The film follows a tug-of-war of sorts between a group of bandits and the military assigned to protect a small village. The bandits, whose leader is currently a prisoner of the police force, kidnap the general’s son in order to enact a prisoner exchange. The general, however, send his daughter, a martial arts expert known as Golden Swallow, to rescue him. Along the way, she runs into Drunken Cat, a buffoon and beggar who heads a group of singing children to make money. After a brawl or two, where Golden Swallow is injured, Drunken Cat reveals himself as a master martial artist and leader of a Kung Fu sect, and after nursing her back to health, the two set out to get the general’s son back and defeat the bandits. First off, I was surprised the film was in color; I was expecting a black-and-white picture as one of Hu’s early works, so to get a film not only with color but that knows how to use it was nice, to say the least. What surprised me the most, though, was the fact that, even in a film supposedly centered on action sequences, I still couldn’t help but be mildly bored watching it. The plot is rudimentary, only there to set up the fighting scenes, but the actual fighting scenes themselves were, for lack of a better way to put it, too stagnant. I’m sure if one were to actually go through the film with a fine-toothed comb and keep track of how much fighting there is versus how much of characters standing in preparation for the fighting, in a constant standoff with several other men, it would probably end up 50/50. That and the fact that what musical score there was completely dropped out during these sequences made for a really empty viewing experience. When most of my watching the film was me looking forward to the action sequences, and then getting constantly let down when they did show up, then to me there’s something wrong.

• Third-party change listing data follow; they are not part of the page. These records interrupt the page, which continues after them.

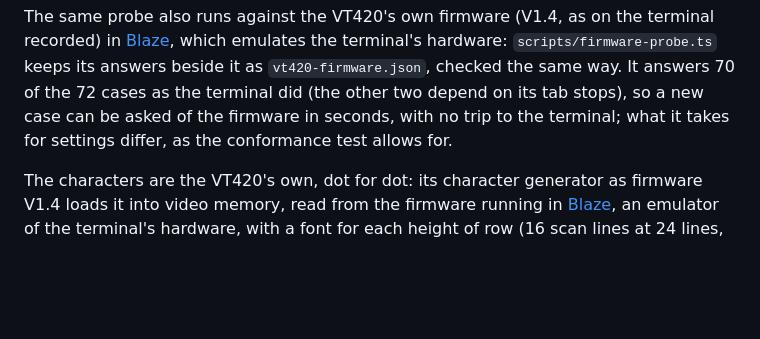
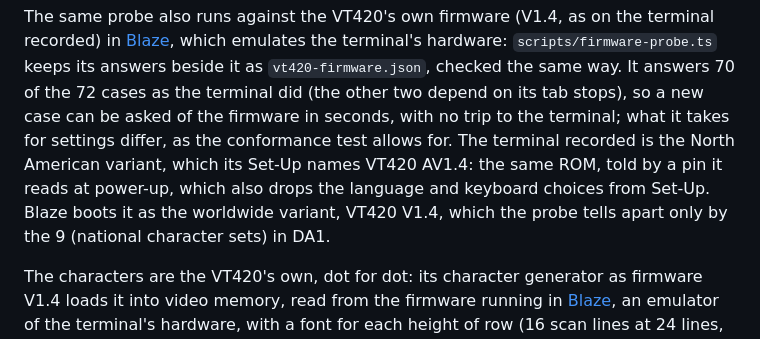
Before and after one commit to mrq1911/vt420, a Markdown page: README.md, the part around the change. Rendered like a GitHub page; blank space fills up the shorter version.

Commit message:
README: the terminal is an AV1.4, a North American one

```diff
--- a/README.md
+++ b/README.md
@@ -118,7 +118,10 @@ The same probe also runs against the VT420's own firmware (V1.4, as on the termi
 [Blaze](https://github.com/mmastrac/blaze), which emulates the terminal's hardware: `scripts/firmware-probe.ts`
 keeps its answers beside it as `vt420-firmware.json`, checked the same way. It answers 70 of the 72 cases as the
 terminal did (the other two depend on its tab stops), so a new case can be asked of the firmware in seconds, with no
-trip to the terminal; what it takes for settings differ, as the conformance test allows for.
+trip to the terminal; what it takes for settings differ, as the conformance test allows for. The terminal recorded is
+the North American variant, which its Set-Up names VT420 AV1.4: the same ROM, told by a pin it reads at power-up,
+which also drops the language and keyboard choices from Set-Up. Blaze boots it as the worldwide variant, VT420 V1.4,
+which the probe tells apart only by the 9 (national character sets) in DA1.
 
 The characters are the VT420's own, dot for dot: its character generator as firmware V1.4 loads it into video
 memory, read from the firmware running in [Blaze](https://github.com/mmastrac/blaze), an emulator of the terminal's
```
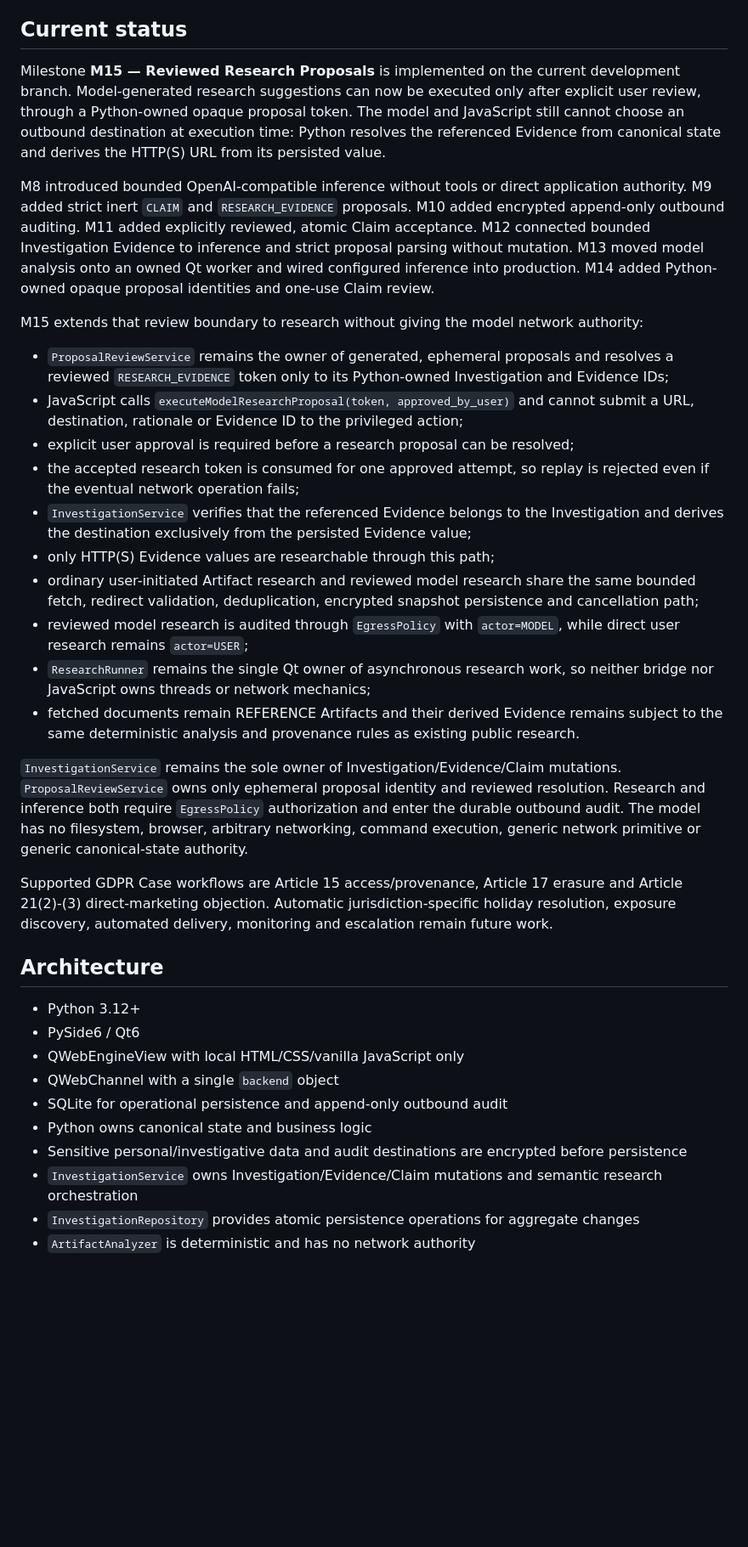
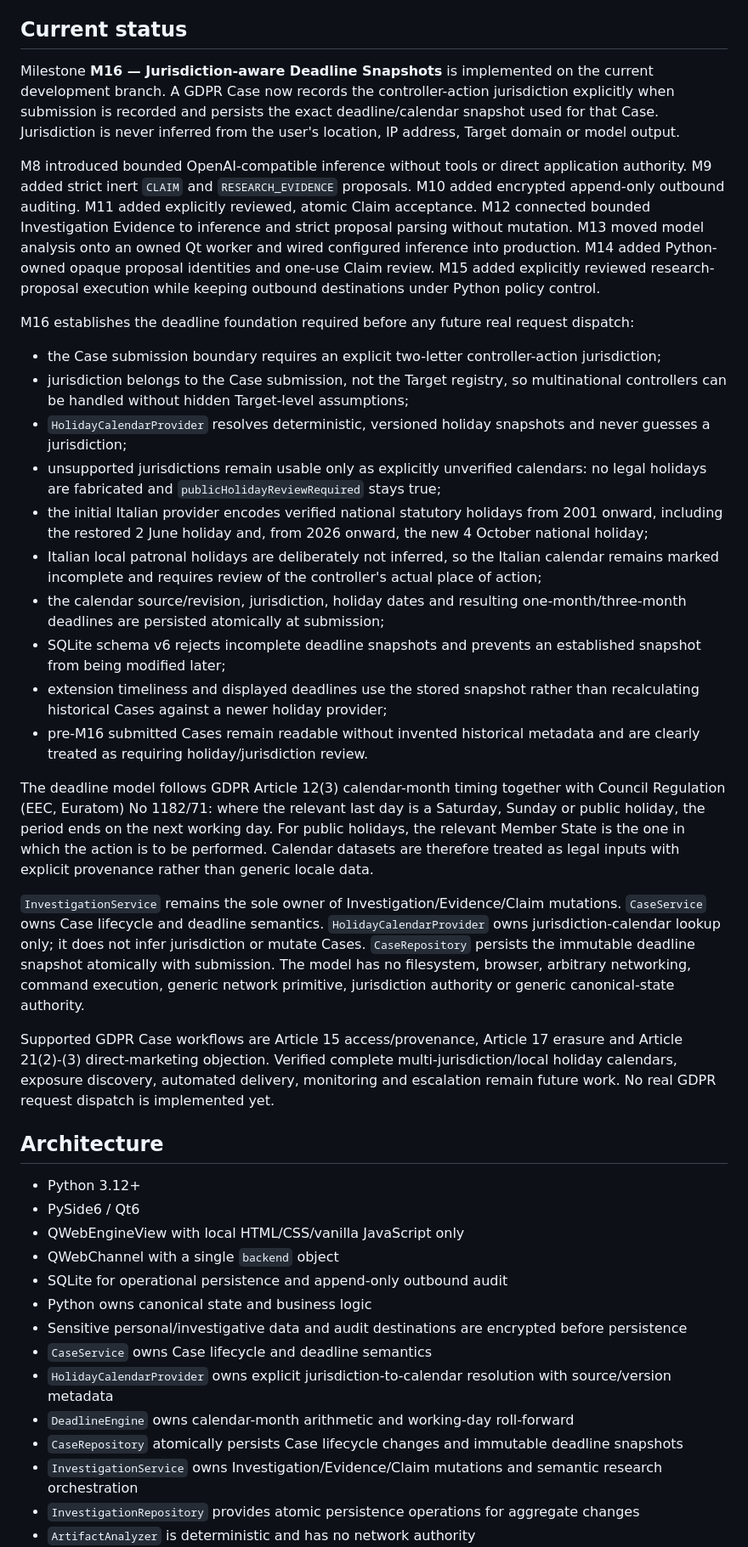
Before and after one commit to Cartaz/GDPR_Hunter, a Markdown page: README.md, the part around one of its changes. Shown at 85% size. GitHub-like rendering; blank space fills up the shorter version.

Commit message:
Document M16 jurisdiction-aware deadline snapshots

```diff
--- a/README.md
+++ b/README.md
@@ -4,26 +4,28 @@ GDPR Hunter is a local-first desktop privacy application under active developmen
 
 ## Current status
 
-Milestone **M15 — Reviewed Research Proposals** is implemented on the current development branch. Model-generated research suggestions can now be executed only after explicit user review, through a Python-owned opaque proposal token. The model and JavaScript still cannot choose an outbound destination at execution time: Python resolves the referenced Evidence from canonical state and derives the HTTP(S) URL from its persisted value.
+Milestone **M16 — Jurisdiction-aware Deadline Snapshots** is implemented on the current development branch. A GDPR Case now records the controller-action jurisdiction explicitly when submission is recorded and persists the exact deadline/calendar snapshot used for that Case. Jurisdiction is never inferred from the user's location, IP address, Target domain or model output.
 
-M8 introduced bounded OpenAI-compatible inference without tools or direct application authority. M9 added strict inert `CLAIM` and `RESEARCH_EVIDENCE` proposals. M10 added encrypted append-only outbound auditing. M11 added explicitly reviewed, atomic Claim acceptance. M12 connected bounded Investigation Evidence to inference and strict proposal parsing without mutation. M13 moved model analysis onto an owned Qt worker and wired configured inference into production. M14 added Python-owned opaque proposal identities and one-use Claim review.
+M8 introduced bounded OpenAI-compatible inference without tools or direct application authority. M9 added strict inert `CLAIM` and `RESEARCH_EVIDENCE` proposals. M10 added encrypted append-only outbound auditing. M11 added explicitly reviewed, atomic Claim acceptance. M12 connected bounded Investigation Evidence to inference and strict proposal parsing without mutation. M13 moved model analysis onto an owned Qt worker and wired configured inference into production. M14 added Python-owned opaque proposal identities and one-use Claim review. M15 added explicitly reviewed research-proposal execution while keeping outbound destinations under Python policy control.
 
-M15 extends that review boundary to research without giving the model network authority:
+M16 establishes the deadline foundation required before any future real request dispatch:
 
-- `ProposalReviewService` remains the owner of generated, ephemeral proposals and resolves a reviewed `RESEARCH_EVIDENCE` token only to its Python-owned Investigation and Evidence IDs;
-- JavaScript calls `executeModelResearchProposal(token, approved_by_user)` and cannot submit a URL, destination, rationale or Evidence ID to the privileged action;
-- explicit user approval is required before a research proposal can be resolved;
-- the accepted research token is consumed for one approved attempt, so replay is rejected even if the eventual network operation fails;
-- `InvestigationService` verifies that the referenced Evidence belongs to the Investigation and derives the destination exclusively from the persisted Evidence value;
-- only HTTP(S) Evidence values are researchable through this path;
-- ordinary user-initiated Artifact research and reviewed model research share the same bounded fetch, redirect validation, deduplication, encrypted snapshot persistence and cancellation path;
-- reviewed model research is audited through `EgressPolicy` with `actor=MODEL`, while direct user research remains `actor=USER`;
-- `ResearchRunner` remains the single Qt owner of asynchronous research work, so neither bridge nor JavaScript owns threads or network mechanics;
-- fetched documents remain REFERENCE Artifacts and their derived Evidence remains subject to the same deterministic analysis and provenance rules as existing public research.
+- the Case submission boundary requires an explicit two-letter controller-action jurisdiction;
+- jurisdiction belongs to the Case submission, not the Target registry, so multinational controllers can be handled without hidden Target-level assumptions;
+- `HolidayCalendarProvider` resolves deterministic, versioned holiday snapshots and never guesses a jurisdiction;
+- unsupported jurisdictions remain usable only as explicitly unverified calendars: no legal holidays are fabricated and `publicHolidayReviewRequired` stays true;
+- the initial Italian provider encodes verified national statutory holidays from 2001 onward, including the restored 2 June holiday and, from 2026 onward, the new 4 October national holiday;
+- Italian local patronal holidays are deliberately not inferred, so the Italian calendar remains marked incomplete and requires review of the controller's actual place of action;
+- the calendar source/revision, jurisdiction, holiday dates and resulting one-month/three-month deadlines are persisted atomically at submission;
+- SQLite schema v6 rejects incomplete deadline snapshots and prevents an established snapshot from being modified later;
+- extension timeliness and displayed deadlines use the stored snapshot rather than recalculating historical Cases against a newer holiday provider;
+- pre-M16 submitted Cases remain readable without invented historical metadata and are clearly treated as requiring holiday/jurisdiction review.
 
-`InvestigationService` remains the sole owner of Investigation/Evidence/Claim mutations. `ProposalReviewService` owns only ephemeral proposal identity and reviewed resolution. Research and inference both require `EgressPolicy` authorization and enter the durable outbound audit. The model has no filesystem, browser, arbitrary networking, command execution, generic network primitive or generic canonical-state authority.
+The deadline model follows GDPR Article 12(3) calendar-month timing together with Council Regulation (EEC, Euratom) No 1182/71: where the relevant last day is a Saturday, Sunday or public holiday, the period ends on the next working day. For public holidays, the relevant Member State is the one in which the action is to be performed. Calendar datasets are therefore treated as legal inputs with explicit provenance rather than generic locale data.
 
-Supported GDPR Case workflows are Article 15 access/provenance, Article 17 erasure and Article 21(2)-(3) direct-marketing objection. Automatic jurisdiction-specific holiday resolution, exposure discovery, automated delivery, monitoring and escalation remain future work.
+`InvestigationService` remains the sole owner of Investigation/Evidence/Claim mutations. `CaseService` owns Case lifecycle and deadline semantics. `HolidayCalendarProvider` owns jurisdiction-calendar lookup only; it does not infer jurisdiction or mutate Cases. `CaseRepository` persists the immutable deadline snapshot atomically with submission. The model has no filesystem, browser, arbitrary networking, command execution, generic network primitive, jurisdiction authority or generic canonical-state authority.
+
+Supported GDPR Case workflows are Article 15 access/provenance, Article 17 erasure and Article 21(2)-(3) direct-marketing objection. Verified complete multi-jurisdiction/local holiday calendars, exposure discovery, automated delivery, monitoring and escalation remain future work. No real GDPR request dispatch is implemented yet.
 
 ## Architecture
 
@@ -34,6 +36,10 @@ Supported GDPR Case workflows are Article 15 access/provenance, Article 17 erasu
 - SQLite for operational persistence and append-only outbound audit
 - Python owns canonical state and business logic
 - Sensitive personal/investigative data and audit destinations are encrypted before persistence
+- `CaseService` owns Case lifecycle and deadline semantics
+- `HolidayCalendarProvider` owns explicit jurisdiction-to-calendar resolution with source/version metadata
+- `DeadlineEngine` owns calendar-month arithmetic and working-day roll-forward
+- `CaseRepository` atomically persists Case lifecycle changes and immutable deadline snapshots
 - `InvestigationService` owns Investigation/Evidence/Claim mutations and semantic research orchestration
 - `InvestigationRepository` provides atomic persistence operations for aggregate changes
 - `ArtifactAnalyzer` is deterministic and has no network authority
```
Also changed, not shown: other parts of README.md (+1 -1 lines).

I didn’t go into what I did like about the film very much, except for the nice use of color, mainly because there really wasn’t very much to like. It wasn’t bad, but neither can I call it good, mostly due to the film ultimately failing at its single purpose for even being made. I can’t even really give any good reasons to go out and see this one; anything I could come up with, I could probably say about A Touch of Zen as well, even with that film being more than twice the length of this one. I don’t know; I guess what I’m most miffed about is that I went into this with basically no expectations, and I still came out the other end relatively let down. Undoubtedly a good number of films owe a debt to Hu and this film, but there wasn’t getting around the notion that all the films that would come in its wake would end up perfecting the formula that Come Drink With Me only sketches the foundations of.
Arbitrary Rating: 6/10